By Graham Norwood
Offer too much and you’ll overpay; offer too little and you’ll miss out for ever. Here’s our top tips for handling this one-shot opportunity
It’s enough to make a buyer’s heart sink: just when you think you’ll make a killer offer on your dream home, the seller asks for sealed bids. This means all interested buyers are requested to submit a bid in a sealed envelope by a set date. It’s a one-shot opportunity: offer too much and you’ll overpay; offer too little and you’ll miss out for ever.
It’s made worse because sealed bids — also known as “informal tenders” — are one-sided affairs. The vendor and agent have all the information on the property, its condition, rival offers and the deadlines and motivations behind the sale. The buyer has… well, not much at all.
Does this process only happen when the local market is strong?
Not always. Sealed bids often crop up for “really high-quality, best-in-class properties”, says Caspar Harvard-Walls, a partner at Black Brick buying agency. “As an extreme example, an unmodernised detached villa in Holland Park, west London, went on the market at about £13m. A round of sealed bids later, it sold last month for more than £18m.”

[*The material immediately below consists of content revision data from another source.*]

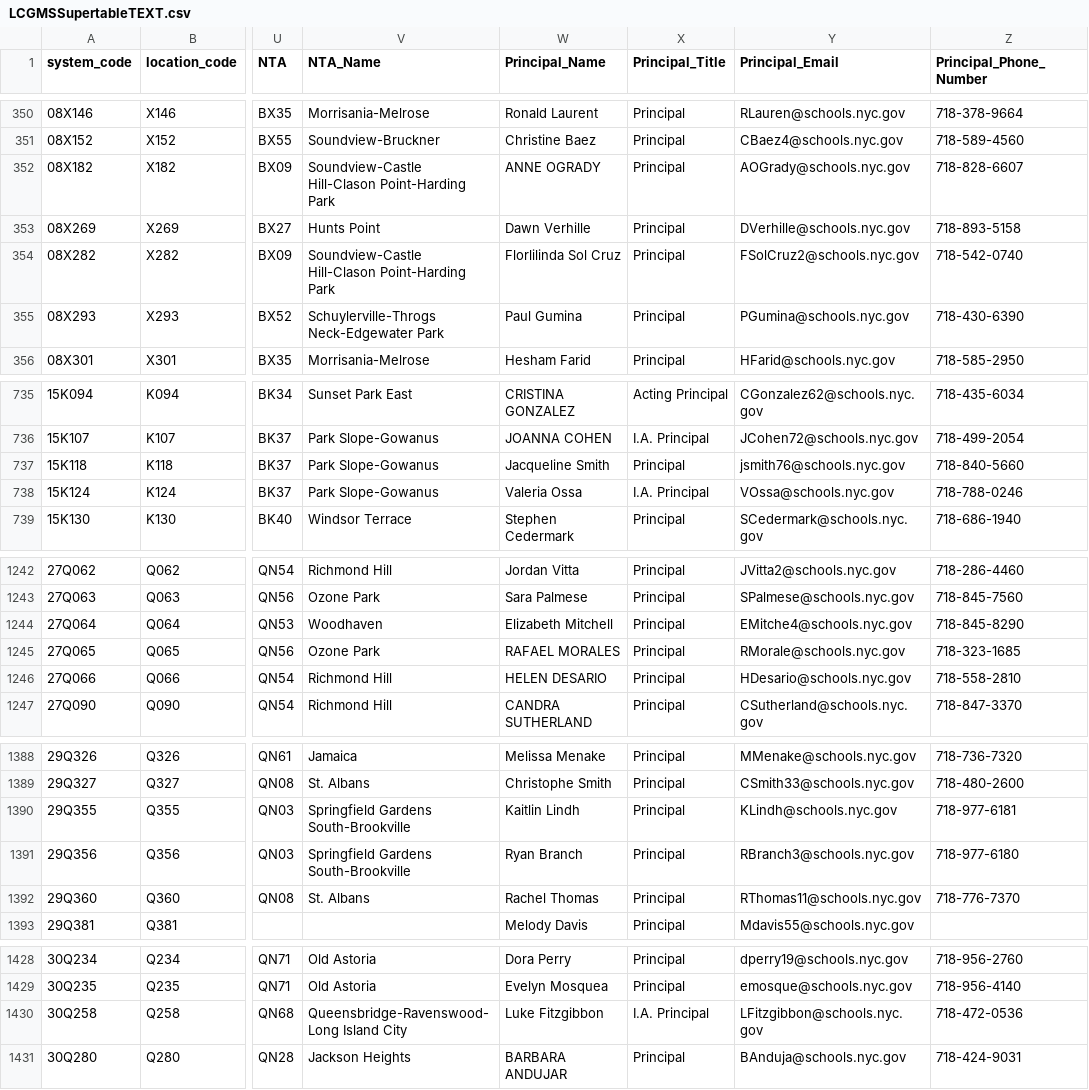
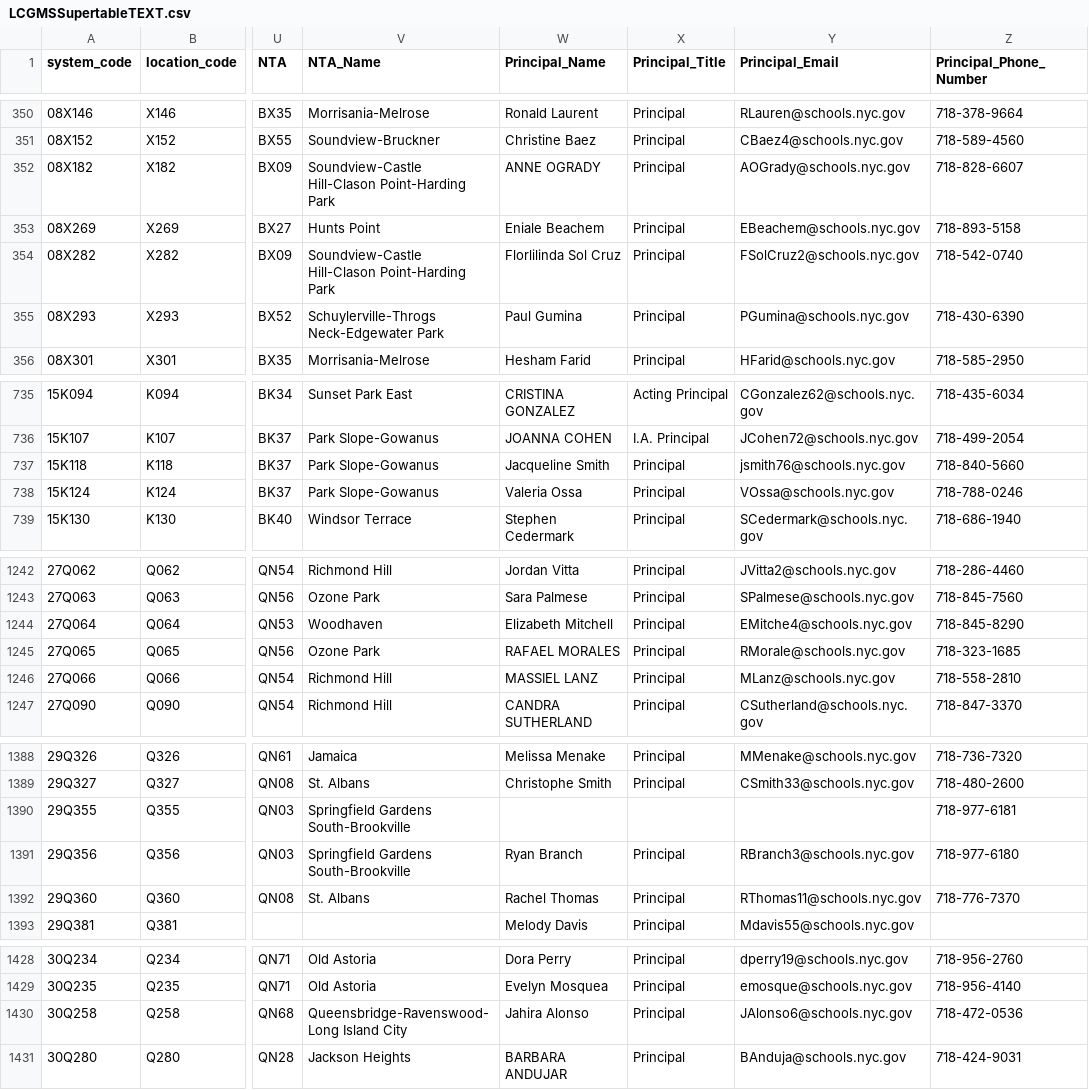
Before and after one commit to dsimoes-doe/LCGMS, a CSV file: LCGMSSupertableTEXT.csv, drawn as a sheet; only a part is shown, gaps mark what is left out; the diff names each change by its address in the sheet, - before the commit and + after, or states it on an @@ line.

Commit message:
Update LCGMSSupertableTEXT.csv

```diff
--- a/LCGMSSupertableTEXT.csv
+++ b/LCGMSSupertableTEXT.csv
-W353 (Principal_Name): Dawn Verhille
+W353 (Principal_Name): Eniale Beachem
-Y353 (Principal_Email): DVerhille@schools.nyc.gov
+Y353 (Principal_Email): EBeachem@schools.nyc.gov
-X738 (Principal_Title): I.A. Principal
+X738 (Principal_Title): Principal
-W1246 (Principal_Name): HELEN DESARIO
+W1246 (Principal_Name): MASSIEL LANZ
-Y1246 (Principal_Email): HDesario@schools.nyc.gov
+Y1246 (Principal_Email): MLanz@schools.nyc.gov
-W1390 (Principal_Name): Kaitlin Lindh
+W1390 (Principal_Name): (empty)
-X1390 (Principal_Title): Principal
+X1390 (Principal_Title): (empty)
-Y1390 (Principal_Email): KLindh@schools.nyc.gov
+Y1390 (Principal_Email): (empty)
-W1430 (Principal_Name): Luke Fitzgibbon
+W1430 (Principal_Name): Jahira Alonso
-X1430 (Principal_Title): I.A. Principal
+X1430 (Principal_Title): Principal
-Y1430 (Principal_Email): LFitzgibbon@schools.nyc.gov
+Y1430 (Principal_Email): JAlonso6@schools.nyc.gov
```
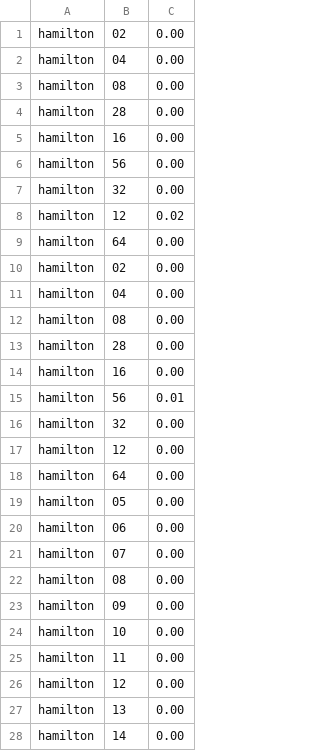
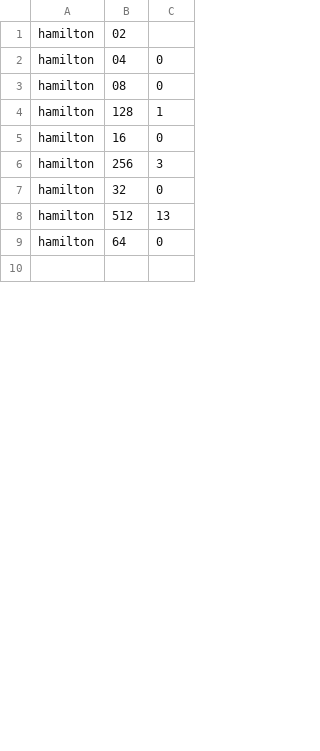
Before and after one commit to pwlsp/AISD_Projekt_4_Grafy2, a CSV file: benchmark/FindHamiltonTime.csv, drawn as a sheet; only a part is shown; the diff covers the shown part only.

```diff
--- a/benchmark/FindHamiltonTime.csv
+++ b/benchmark/FindHamiltonTime.csv
@@ -1,28 +1,10 @@
-hamilton,02,0.00
-hamilton,04,0.00
-hamilton,08,0.00
-hamilton,28,0.00
-hamilton,16,0.00
-hamilton,56,0.00
-hamilton,32,0.00
-hamilton,12,0.02
-hamilton,64,0.00
-hamilton,02,0.00
-hamilton,04,0.00
-hamilton,08,0.00
-hamilton,28,0.00
-hamilton,16,0.00
-hamilton,56,0.01
-hamilton,32,0.00
-hamilton,12,0.00
-hamilton,64,0.00
-hamilton,05,0.00
-hamilton,06,0.00
-hamilton,07,0.00
-hamilton,08,0.00
-hamilton,09,0.00
-hamilton,10,0.00
-hamilton,11,0.00
-hamilton,12,0.00
-hamilton,13,0.00
-hamilton,14,0.00
+hamilton,02,
+hamilton,04,0
+hamilton,08,0
+hamilton,128,1
+hamilton,16,0
+hamilton,256,3
+hamilton,32,0
+hamilton,512,13
+hamilton,64,0
+
```
Also changed, not shown: 11 added rows, 15 removed rows and 15 edited cells elsewhere in this file, benchmark/FindEulerTime.csv, 9 other files.
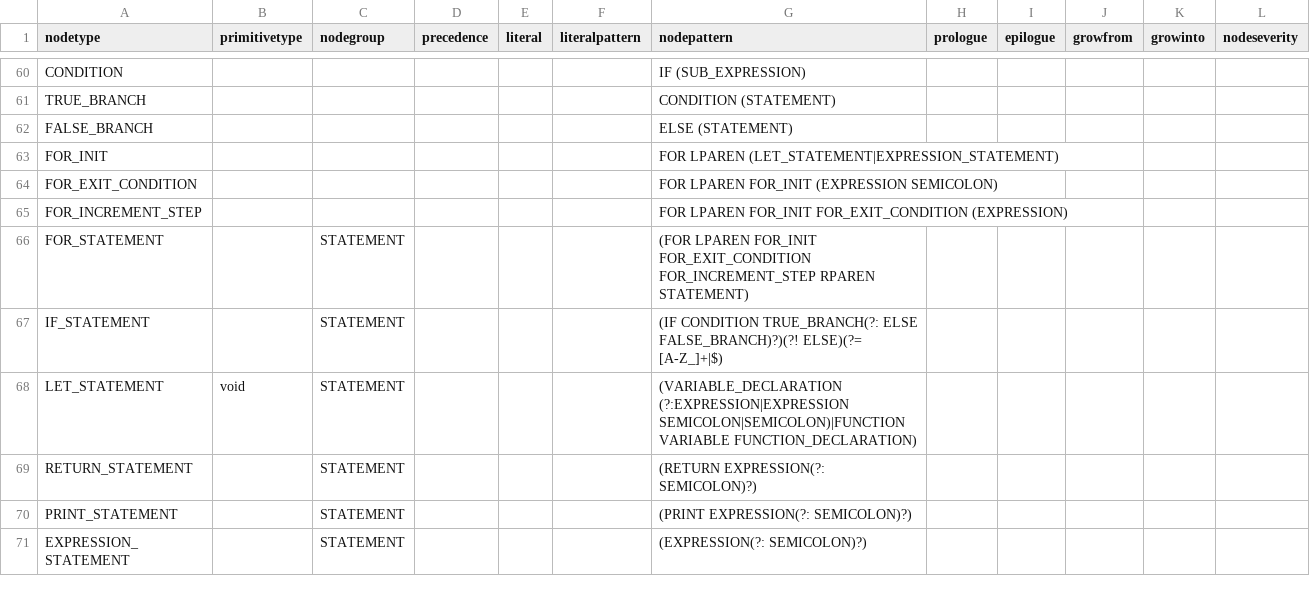
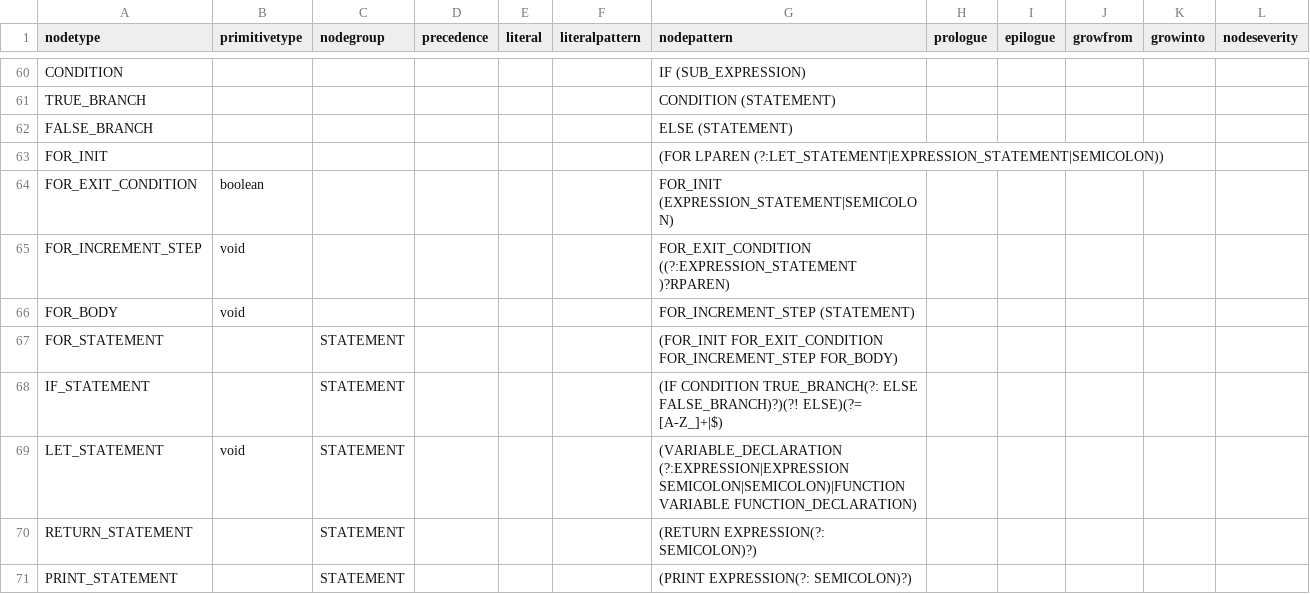
Before and after one commit to soft-lang/soft, a CSV file: languages/lox/node_types.csv, drawn as a sheet; only a part is shown, gaps mark what is left out; the shorter side is filled out with more unchanged rows.

```diff
--- a/languages/lox/node_types.csv
+++ b/languages/lox/node_types.csv
@@ -62,6 +62,7 @@ TRUE_BRANCH,,,,,,CONDITION (STATEMENT),,,,,
 FALSE_BRANCH,,,,,,ELSE (STATEMENT),,,,,
-FOR_INIT,,,,,,FOR LPAREN (LET_STATEMENT|EXPRESSION_STATEMENT),,,,,
-FOR_EXIT_CONDITION,,,,,,FOR LPAREN FOR_INIT (EXPRESSION SEMICOLON),,,,,
-FOR_INCREMENT_STEP,,,,,,FOR LPAREN FOR_INIT FOR_EXIT_CONDITION (EXPRESSION),,,,,
-FOR_STATEMENT,,STATEMENT,,,,(FOR LPAREN FOR_INIT FOR_EXIT_CONDITION FOR_INCREMENT_STEP RPAREN STATEMENT),,,,,
+FOR_INIT,,,,,,(FOR LPAREN (?:LET_STATEMENT|EXPRESSION_STATEMENT|SEMICOLON)),,,,,
+FOR_EXIT_CONDITION,boolean,,,,,FOR_INIT (EXPRESSION_STATEMENT|SEMICOLON),,,,,
+FOR_INCREMENT_STEP,void,,,,,FOR_EXIT_CONDITION ((?:EXPRESSION_STATEMENT )?RPAREN),,,,,
+FOR_BODY,void,,,,,FOR_INCREMENT_STEP (STATEMENT),,,,,
+FOR_STATEMENT,,STATEMENT,,,,(FOR_INIT FOR_EXIT_CONDITION FOR_INCREMENT_STEP FOR_BODY),,,,,
 IF_STATEMENT,,STATEMENT,,,,(IF CONDITION TRUE_BRANCH(?: ELSE FALSE_BRANCH)?)(?! ELSE)(?= [A-Z_]+|$),,,,,
```
Also changed, not shown: 12 other files.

In a buoyant location, sealed bids can be used to heighten attention and offers. Yet Jeremy Leaf, who runs the north London estate agency Jeremy Leaf & Co, sounds a note of caution: “The whole process could be a bluff in a slower market by owners and agents trying to fool the few prospective purchasers that demand is stronger than it really is.”
Can a buyer find out who they’re bidding against?
It’s not easy, but if you push an agent or seller, you might wheedle out vital intelligence. “For example, if you’re only bidding against one other party who needs a mortgage, you may decide to make a slightly lower bid,” Harvard-Walls says. “If you’re bidding against five others who are all cash buyers, you may choose to go higher.” Canny bidders will seek out the vendor’s social-media accounts to see if they’ve blabbed online about why they are moving.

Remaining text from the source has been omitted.